BOGOTA, Colombia -- With yesterday's surrender of top drug trafficker Fabio Ochoa, a member of the Medellin cartel, President Cesar Gaviria saw the first fruits of a new policy that attempts to end a violent confrontation with Colombian drug lords.
After only four months in office, President Gaviria quietly has abandoned the policy favored by his predecessor, President Virgilio Barco, and approved by the United States, focusing instead on a legal battle.
Mr. Gaviria hopes that a mass surrender will eclipse any opposition in Colombia and the United States. And he hopes that if Colombian courts are able to process and condemn drug traffickers, that his justice system will gain strength.

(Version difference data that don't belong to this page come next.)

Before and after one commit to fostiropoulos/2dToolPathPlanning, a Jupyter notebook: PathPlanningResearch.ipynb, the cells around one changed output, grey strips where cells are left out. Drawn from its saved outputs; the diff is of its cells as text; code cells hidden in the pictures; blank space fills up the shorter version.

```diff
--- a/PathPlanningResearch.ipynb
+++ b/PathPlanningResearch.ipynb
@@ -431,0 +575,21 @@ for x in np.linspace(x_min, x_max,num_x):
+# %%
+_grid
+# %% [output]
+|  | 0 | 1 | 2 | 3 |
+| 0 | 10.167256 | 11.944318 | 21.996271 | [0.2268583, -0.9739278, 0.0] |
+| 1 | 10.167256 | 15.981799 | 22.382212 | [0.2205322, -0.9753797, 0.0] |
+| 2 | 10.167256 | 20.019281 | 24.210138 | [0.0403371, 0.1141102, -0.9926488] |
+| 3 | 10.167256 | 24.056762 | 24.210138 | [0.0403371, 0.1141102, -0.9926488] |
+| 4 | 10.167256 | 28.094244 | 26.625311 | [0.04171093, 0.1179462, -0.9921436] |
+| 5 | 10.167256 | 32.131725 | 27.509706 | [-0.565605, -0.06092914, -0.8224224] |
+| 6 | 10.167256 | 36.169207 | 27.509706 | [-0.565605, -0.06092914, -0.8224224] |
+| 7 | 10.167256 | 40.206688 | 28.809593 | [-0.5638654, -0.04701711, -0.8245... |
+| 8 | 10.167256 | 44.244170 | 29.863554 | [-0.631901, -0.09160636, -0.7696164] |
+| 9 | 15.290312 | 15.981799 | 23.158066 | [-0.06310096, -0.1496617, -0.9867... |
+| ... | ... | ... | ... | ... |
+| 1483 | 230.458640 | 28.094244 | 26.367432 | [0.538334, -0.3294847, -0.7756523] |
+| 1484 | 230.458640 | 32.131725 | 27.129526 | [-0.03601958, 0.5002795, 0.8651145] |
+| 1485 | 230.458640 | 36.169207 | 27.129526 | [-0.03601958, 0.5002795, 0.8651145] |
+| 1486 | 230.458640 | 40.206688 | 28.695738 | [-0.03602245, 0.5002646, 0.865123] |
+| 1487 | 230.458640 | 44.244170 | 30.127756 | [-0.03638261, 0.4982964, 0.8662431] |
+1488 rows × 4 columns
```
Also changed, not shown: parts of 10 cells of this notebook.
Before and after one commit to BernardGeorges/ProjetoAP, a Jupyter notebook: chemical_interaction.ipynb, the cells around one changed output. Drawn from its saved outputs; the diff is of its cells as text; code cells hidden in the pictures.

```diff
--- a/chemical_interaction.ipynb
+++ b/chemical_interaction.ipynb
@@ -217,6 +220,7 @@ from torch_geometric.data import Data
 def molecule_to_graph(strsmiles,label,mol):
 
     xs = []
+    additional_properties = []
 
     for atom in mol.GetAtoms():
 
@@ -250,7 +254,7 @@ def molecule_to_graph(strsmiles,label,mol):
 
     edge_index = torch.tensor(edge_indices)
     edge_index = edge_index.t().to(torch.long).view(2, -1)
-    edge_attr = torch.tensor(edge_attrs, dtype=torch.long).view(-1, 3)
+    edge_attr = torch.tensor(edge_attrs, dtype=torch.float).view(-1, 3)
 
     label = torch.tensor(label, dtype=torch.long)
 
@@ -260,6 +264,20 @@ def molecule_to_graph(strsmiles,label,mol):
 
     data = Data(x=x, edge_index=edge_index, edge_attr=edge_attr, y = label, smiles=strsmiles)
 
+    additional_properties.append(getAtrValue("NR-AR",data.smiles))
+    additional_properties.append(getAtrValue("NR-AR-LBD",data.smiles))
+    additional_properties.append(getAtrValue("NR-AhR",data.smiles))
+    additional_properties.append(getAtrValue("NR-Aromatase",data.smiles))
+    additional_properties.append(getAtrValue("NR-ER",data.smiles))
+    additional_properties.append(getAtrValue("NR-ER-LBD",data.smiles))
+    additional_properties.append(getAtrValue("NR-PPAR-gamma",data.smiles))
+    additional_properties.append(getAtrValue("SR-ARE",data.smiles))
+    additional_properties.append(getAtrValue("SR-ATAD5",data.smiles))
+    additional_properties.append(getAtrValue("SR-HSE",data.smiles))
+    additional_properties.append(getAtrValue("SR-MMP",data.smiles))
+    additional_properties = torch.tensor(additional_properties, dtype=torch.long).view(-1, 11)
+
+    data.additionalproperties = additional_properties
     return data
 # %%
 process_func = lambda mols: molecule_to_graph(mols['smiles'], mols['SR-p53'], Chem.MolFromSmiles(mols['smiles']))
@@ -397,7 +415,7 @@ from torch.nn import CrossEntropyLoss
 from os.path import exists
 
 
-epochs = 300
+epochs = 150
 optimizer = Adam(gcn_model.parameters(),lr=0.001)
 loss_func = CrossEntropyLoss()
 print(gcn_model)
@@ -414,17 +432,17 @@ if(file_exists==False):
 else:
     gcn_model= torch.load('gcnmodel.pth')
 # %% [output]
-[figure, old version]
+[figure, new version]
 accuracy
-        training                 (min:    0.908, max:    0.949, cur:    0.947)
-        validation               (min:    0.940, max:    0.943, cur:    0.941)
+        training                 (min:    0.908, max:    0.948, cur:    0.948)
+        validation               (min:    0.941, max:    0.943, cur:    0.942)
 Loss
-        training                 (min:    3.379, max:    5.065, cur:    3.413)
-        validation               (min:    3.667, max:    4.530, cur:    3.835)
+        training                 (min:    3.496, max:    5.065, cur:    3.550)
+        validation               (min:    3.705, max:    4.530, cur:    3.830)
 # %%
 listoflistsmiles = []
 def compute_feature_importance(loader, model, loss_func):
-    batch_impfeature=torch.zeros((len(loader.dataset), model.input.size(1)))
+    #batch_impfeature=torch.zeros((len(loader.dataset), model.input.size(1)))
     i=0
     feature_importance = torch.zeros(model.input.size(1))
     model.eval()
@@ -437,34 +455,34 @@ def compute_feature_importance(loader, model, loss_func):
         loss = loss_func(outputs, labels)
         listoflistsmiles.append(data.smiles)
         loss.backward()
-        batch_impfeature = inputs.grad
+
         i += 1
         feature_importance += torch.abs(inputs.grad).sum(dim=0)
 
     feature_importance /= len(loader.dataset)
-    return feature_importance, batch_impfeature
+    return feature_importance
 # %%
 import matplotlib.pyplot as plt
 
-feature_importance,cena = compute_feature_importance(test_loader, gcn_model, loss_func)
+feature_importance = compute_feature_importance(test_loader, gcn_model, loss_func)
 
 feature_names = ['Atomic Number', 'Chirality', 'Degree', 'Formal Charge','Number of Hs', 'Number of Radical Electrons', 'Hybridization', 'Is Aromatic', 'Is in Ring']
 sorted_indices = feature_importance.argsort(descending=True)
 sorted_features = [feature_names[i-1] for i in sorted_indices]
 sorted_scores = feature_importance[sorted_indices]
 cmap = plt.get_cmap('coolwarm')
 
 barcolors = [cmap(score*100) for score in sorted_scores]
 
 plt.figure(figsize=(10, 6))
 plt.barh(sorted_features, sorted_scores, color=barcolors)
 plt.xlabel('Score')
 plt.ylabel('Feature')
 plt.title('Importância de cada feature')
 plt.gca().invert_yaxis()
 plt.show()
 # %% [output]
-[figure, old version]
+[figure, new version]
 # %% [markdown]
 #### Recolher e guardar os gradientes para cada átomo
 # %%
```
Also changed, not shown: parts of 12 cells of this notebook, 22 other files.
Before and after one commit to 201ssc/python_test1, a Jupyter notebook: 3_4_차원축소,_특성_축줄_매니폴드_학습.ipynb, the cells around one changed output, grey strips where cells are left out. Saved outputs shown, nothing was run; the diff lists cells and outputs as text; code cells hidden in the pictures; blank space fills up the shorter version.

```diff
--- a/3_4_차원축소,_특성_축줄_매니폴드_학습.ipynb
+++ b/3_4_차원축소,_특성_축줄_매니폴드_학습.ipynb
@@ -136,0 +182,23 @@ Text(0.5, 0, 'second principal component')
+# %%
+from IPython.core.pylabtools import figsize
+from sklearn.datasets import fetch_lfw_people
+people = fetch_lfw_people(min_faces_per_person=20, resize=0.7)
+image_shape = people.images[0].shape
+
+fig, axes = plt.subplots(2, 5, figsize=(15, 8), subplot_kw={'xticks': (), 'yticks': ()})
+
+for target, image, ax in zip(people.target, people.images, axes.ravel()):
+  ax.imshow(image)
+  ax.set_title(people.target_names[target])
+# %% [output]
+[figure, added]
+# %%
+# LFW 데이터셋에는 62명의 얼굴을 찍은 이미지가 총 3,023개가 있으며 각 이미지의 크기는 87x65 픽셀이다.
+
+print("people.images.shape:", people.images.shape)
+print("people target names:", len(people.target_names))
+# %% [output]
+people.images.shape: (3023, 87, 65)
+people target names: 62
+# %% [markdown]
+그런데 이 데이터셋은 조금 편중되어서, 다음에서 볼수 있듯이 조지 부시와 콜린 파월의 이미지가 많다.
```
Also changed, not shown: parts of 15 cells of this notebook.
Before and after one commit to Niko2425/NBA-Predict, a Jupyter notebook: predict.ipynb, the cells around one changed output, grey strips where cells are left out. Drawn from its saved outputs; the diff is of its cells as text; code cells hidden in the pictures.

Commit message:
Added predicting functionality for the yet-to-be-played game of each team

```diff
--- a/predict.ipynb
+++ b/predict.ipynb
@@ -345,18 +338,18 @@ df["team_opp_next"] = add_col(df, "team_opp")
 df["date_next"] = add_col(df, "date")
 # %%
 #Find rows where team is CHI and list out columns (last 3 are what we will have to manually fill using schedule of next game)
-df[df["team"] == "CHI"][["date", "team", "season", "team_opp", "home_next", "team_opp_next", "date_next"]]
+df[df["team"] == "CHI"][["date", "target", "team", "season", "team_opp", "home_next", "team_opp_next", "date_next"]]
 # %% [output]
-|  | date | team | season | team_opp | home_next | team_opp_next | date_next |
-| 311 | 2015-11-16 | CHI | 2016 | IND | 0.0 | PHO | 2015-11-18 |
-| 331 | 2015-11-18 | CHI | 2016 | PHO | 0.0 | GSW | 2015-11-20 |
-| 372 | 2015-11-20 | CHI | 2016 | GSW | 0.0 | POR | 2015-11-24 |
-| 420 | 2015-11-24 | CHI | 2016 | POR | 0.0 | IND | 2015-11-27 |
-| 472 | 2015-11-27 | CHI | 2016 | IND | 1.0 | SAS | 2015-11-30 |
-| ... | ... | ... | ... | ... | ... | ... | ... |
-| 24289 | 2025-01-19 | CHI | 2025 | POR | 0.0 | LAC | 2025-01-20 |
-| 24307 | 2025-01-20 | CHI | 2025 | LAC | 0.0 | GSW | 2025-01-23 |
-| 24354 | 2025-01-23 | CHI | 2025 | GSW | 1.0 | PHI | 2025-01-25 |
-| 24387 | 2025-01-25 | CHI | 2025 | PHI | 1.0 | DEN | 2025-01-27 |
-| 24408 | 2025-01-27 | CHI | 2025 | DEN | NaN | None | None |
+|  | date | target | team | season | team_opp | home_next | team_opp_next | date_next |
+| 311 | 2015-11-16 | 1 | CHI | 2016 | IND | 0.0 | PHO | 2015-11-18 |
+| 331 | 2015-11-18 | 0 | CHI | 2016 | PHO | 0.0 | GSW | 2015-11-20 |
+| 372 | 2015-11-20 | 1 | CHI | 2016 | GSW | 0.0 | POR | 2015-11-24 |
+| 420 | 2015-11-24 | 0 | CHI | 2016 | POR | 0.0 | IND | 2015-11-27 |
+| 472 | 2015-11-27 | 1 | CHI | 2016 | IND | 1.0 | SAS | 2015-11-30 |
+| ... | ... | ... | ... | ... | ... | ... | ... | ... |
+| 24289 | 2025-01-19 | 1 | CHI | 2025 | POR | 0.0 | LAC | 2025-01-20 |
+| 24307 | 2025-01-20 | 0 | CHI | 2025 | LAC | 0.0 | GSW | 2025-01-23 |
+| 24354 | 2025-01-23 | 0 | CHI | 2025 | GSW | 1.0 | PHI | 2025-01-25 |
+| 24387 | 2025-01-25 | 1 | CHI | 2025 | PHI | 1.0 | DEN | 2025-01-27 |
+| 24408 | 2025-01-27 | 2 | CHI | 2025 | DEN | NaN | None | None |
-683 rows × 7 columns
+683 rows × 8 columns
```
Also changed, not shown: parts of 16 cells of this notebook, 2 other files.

President Barco confronted drug traffickers with massive police actions and with threats of extradition to the United States.
At least 1,000 people died in the 18-month-long drug war, mostly in bomb attacks and other terrorist acts.
While Mr. Gaviria agrees that Mr. Barco's anti-traffickers campaign severely disrupted the operational power of the major drug organizations, especially the Medellin drug cartel, he feels the war also weakened the government, sources close to the Gaviria administration said.
"When Gaviria came into office, he knew he had to tackle drug trafficking in a different manner, otherwise he would have four years with violence similar to the last year of the Barco administration," said Juan Tokaltian, a political analyst.
Mr. Gaviria opted to find a way that reinforced the power of the state but that did not encourage a resumption of terrorist acts.
In ongoing negotiations with representatives of the traffickers, Mr. Gaviria has offered a way out through new laws and decrees and has dexterously paved the way for a possible mass surrender of major traffickers.
On Monday, Mr. Gaviria's government issued a decree targeted at drug traffickers who surrender to Colombian justice, guaranteeing that they will not be extradited.
As soon as Mr. Gaviria took office Aug. 7, he demilitarized several towns that are known areas where traffickers live and work. He continued police actions against the drug lords, killing Gustavo Gaviria, cousin of Medellin cartel drug lord Pablo
Escobar, but the police actions were shadowed by the government's new legal approach.
When his government issued his first proposal in September, Mr. Gaviria warned traffickers that his government would lash out if terrorist acts were resumed.
The cartel had called for a unilateral cease-fire a few days before Mr. Gaviria took office. The traffickers kidnapped nine journalists in August and September but did not resume the war against the government.
"If they surrender in mass, go to trial and serve a sentence, our justice system would have won," a top government source said. "The important fact is not how long they stay in prison, but that they go before a Colombian judge and serve their sentences."